Gemma scrutinized Verloc’s scowling face for signs of lies. His defense sounded preposterous and if it were true it asked so many more questions about Haworth’s disappearance from the public eye. However, Gemma couldn’t deny that spinning the worst positively was a requisite skill for “O” Courant reporters. If Verloc was telling the truth – a big assumption for a known liar, Gemma reminded herself before she gave him too much credit – then her guesswork as to how he came to take control of Haworth Labs might be incomplete. She dismissed it for now, figuring they’d have plenty of time to revisit the topic later.
“In any case, I suppose you can’t very well let me go,” Gemma said as if the thought was of no concern to her at all, “or I’d tell people you’ve been holding Dr. Haworth prisoner down here.”

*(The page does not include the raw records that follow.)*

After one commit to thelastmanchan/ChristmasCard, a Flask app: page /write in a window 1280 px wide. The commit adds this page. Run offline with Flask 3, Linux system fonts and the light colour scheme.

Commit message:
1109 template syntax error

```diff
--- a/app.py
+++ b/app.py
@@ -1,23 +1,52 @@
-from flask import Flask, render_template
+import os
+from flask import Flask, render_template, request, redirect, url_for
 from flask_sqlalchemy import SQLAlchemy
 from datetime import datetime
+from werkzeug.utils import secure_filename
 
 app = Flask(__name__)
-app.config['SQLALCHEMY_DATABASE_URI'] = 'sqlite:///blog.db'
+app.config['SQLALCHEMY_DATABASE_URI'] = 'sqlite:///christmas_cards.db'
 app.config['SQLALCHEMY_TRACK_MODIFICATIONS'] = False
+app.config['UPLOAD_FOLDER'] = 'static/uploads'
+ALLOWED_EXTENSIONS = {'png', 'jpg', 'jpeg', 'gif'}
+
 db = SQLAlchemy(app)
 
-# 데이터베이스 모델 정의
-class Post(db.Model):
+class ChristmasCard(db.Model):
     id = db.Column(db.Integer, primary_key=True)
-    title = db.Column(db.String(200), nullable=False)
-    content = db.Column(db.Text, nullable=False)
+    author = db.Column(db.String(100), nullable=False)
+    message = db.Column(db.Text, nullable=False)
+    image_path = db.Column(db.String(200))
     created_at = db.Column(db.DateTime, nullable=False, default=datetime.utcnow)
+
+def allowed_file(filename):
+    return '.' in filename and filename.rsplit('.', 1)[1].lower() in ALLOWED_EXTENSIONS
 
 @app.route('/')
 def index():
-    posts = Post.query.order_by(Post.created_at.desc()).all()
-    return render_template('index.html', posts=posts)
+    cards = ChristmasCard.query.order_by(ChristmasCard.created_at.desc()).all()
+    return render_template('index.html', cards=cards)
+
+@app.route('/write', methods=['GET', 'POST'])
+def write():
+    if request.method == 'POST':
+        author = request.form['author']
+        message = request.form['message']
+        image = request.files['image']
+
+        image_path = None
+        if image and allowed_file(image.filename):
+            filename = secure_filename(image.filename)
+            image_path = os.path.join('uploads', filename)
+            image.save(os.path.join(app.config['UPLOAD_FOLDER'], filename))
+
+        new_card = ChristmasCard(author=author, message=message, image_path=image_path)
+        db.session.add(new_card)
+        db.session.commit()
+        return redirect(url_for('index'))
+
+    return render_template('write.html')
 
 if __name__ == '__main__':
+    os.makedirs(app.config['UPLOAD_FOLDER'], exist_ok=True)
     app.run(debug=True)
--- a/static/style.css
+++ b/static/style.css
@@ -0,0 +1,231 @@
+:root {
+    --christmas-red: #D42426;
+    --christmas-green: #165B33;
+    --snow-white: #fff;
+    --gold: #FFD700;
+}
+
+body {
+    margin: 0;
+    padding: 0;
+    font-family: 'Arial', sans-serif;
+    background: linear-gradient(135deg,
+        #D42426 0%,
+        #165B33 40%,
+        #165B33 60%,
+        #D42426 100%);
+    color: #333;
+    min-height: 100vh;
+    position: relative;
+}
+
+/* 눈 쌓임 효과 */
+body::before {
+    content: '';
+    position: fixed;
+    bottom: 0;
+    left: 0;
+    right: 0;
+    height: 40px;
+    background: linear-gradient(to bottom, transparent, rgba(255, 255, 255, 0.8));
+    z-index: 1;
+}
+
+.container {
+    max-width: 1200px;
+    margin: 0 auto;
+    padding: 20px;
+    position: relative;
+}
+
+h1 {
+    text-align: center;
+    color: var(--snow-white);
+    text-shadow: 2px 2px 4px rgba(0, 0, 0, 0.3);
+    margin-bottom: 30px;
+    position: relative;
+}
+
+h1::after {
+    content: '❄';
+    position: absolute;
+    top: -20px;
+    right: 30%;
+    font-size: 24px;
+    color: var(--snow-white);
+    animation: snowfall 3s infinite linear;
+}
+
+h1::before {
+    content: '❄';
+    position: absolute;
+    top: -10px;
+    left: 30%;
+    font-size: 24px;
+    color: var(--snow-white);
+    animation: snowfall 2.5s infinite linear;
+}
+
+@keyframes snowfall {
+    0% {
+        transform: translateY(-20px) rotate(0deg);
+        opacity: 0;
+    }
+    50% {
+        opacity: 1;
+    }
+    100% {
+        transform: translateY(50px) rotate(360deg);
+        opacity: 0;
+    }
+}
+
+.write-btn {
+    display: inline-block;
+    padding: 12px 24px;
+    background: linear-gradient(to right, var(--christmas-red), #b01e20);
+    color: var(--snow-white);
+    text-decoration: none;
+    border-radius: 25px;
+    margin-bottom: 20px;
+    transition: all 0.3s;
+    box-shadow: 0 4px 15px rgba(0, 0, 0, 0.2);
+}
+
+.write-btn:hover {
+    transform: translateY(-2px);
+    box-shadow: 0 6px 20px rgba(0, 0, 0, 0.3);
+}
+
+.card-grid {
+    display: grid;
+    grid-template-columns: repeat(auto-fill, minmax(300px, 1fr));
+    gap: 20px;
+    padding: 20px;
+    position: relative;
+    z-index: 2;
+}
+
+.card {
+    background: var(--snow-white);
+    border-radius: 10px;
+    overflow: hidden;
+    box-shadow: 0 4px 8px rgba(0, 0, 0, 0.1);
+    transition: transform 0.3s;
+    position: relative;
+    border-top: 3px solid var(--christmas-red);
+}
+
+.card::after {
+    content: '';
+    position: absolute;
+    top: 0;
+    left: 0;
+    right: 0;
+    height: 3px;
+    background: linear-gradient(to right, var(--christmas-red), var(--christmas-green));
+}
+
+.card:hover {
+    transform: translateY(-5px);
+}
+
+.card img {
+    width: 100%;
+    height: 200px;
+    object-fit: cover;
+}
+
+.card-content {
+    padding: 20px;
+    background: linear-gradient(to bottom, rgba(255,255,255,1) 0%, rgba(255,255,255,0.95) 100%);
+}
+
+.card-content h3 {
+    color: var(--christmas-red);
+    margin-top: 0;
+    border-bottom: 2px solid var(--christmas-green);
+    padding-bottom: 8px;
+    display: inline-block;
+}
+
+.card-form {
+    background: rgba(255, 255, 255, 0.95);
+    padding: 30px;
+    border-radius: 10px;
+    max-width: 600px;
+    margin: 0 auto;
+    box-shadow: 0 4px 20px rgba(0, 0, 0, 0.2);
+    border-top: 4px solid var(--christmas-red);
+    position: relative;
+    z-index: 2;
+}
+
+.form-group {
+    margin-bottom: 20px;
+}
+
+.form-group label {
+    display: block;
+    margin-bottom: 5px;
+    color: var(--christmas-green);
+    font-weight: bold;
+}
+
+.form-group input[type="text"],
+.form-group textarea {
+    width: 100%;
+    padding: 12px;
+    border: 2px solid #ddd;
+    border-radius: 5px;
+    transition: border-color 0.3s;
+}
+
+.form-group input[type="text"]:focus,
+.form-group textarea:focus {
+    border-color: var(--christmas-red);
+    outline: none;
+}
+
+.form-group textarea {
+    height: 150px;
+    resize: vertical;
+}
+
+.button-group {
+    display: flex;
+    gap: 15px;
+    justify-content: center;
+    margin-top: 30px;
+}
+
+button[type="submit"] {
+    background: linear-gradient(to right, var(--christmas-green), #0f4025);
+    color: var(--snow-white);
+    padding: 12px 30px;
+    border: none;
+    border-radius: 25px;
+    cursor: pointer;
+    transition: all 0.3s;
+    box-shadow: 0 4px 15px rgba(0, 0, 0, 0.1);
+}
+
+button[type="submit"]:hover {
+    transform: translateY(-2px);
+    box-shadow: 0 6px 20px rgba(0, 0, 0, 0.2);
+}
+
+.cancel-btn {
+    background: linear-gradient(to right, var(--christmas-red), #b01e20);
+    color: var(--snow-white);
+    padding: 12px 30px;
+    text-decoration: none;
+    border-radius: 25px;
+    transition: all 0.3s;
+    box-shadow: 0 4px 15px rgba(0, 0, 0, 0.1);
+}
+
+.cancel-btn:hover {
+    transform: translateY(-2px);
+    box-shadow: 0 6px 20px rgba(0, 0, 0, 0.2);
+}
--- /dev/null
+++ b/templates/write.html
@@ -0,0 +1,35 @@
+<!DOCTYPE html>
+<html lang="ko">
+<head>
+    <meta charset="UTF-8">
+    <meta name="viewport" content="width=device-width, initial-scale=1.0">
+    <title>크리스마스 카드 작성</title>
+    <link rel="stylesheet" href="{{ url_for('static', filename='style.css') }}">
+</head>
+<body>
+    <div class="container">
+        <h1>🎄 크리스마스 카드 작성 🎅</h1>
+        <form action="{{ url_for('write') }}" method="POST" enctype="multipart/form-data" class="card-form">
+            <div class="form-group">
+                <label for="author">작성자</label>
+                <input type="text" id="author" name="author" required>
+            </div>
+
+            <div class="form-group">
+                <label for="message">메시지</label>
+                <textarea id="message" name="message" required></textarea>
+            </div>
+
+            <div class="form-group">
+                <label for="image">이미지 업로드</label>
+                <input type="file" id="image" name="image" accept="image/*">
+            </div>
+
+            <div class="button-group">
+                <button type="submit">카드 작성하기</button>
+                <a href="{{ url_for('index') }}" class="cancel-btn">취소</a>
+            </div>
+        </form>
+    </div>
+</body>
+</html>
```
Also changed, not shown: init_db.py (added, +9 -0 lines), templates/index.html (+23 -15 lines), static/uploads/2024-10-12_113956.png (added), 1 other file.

“The people who need to know where he is do,” Verloc said, dismissing her threat. “But no, I wasn’t planning to kick you out. We are always short of test subjects and you did volunteer. Besides, you’ve presented me with a unique opportunity. We’ve never had someone who was taking Blackberry before. If I can synthesize a version of Coconut that people on Blackberry can easily migrate from, I’d take back the market share Sally stole and put a swift end to her little chemist shop.”
“Hmm,” Gemma said, noting Verloc’s bitterness when talking about Sally. It was public knowledge that they had been a couple and had broken up, but the cause of the breakup was not. Gemma now wondered if the source might not have been this market share that Sally’s Blackberry occupied. Gemma had assumed Sally set up her shop as a result of their breakup, but what if it was the other way around, that they broke up because she set herself up in competition? And if that was the case, maybe their relationship was always a ruse on Sally’s part to steal Verloc’s formulas. Gemma’s mind raced with the possibilities. The story could be quite juicy if true.
“What?” Verloc said, suspicious again.
“Nothing,” Gemma said in a way that belied it very much was something. She found Verloc’s look of uncertainty, his concern that he might have said something he shouldn’t have, satisfying.
“Yes, well,” Verloc said, giving up on guessing what she was thinking and turning to leave. “It’s always a delight to meet the press, but I’ve got other patients to check up on. I’ll be back tomorrow to see how your response to Coconut progresses.”
“No, wait,” Gemma said. “Before you go, I have to ask: why do you have tinned milk? It’s impossible to get and yet you have it for your lab rats’ breakfast?”
Verloc gave her a small, confused frown.
“It’s not hard to get if you know who to ask,” he said with a shrug. “And Dr. Haworth likes it in his tea.” With that, he left her cell.
Alone again, Gemma assessed her situation. All in all, she really wasn’t in too much worse a position than she would have been anyway. She was still trapped in here, but now she didn’t have to maintain a ruse about her occupation. That she was somewhat dangerous to Verloc’s interests meant that she didn’t know how long he would plan to keep her here, but she’d suspected that was true of anyone who volunteered for this study.
Gemma was, despite her now throbbing headache, excited about how this had gone. Much as her Blackberry use presented Verloc with opportunity, she too was now posed with an opportunity she hadn’t anticipated: daily access to Verloc himself. If she used her best interview tactics, she could pry more details out of him to fill in some of the gaps in her investigation boards. She hadn’t even been trying today and she’d already learned a few compelling new… well, she hesitated to call them facts, but possibilities? To say the least, Verloc’s relationships with both Sally and Haworth seemed to be much more interesting than they appeared at face value.
Gemma lay back down, shielded her eyes from the whiteness around her, and thought over how she planned to manipulate Verloc into letting more information slip tomorrow.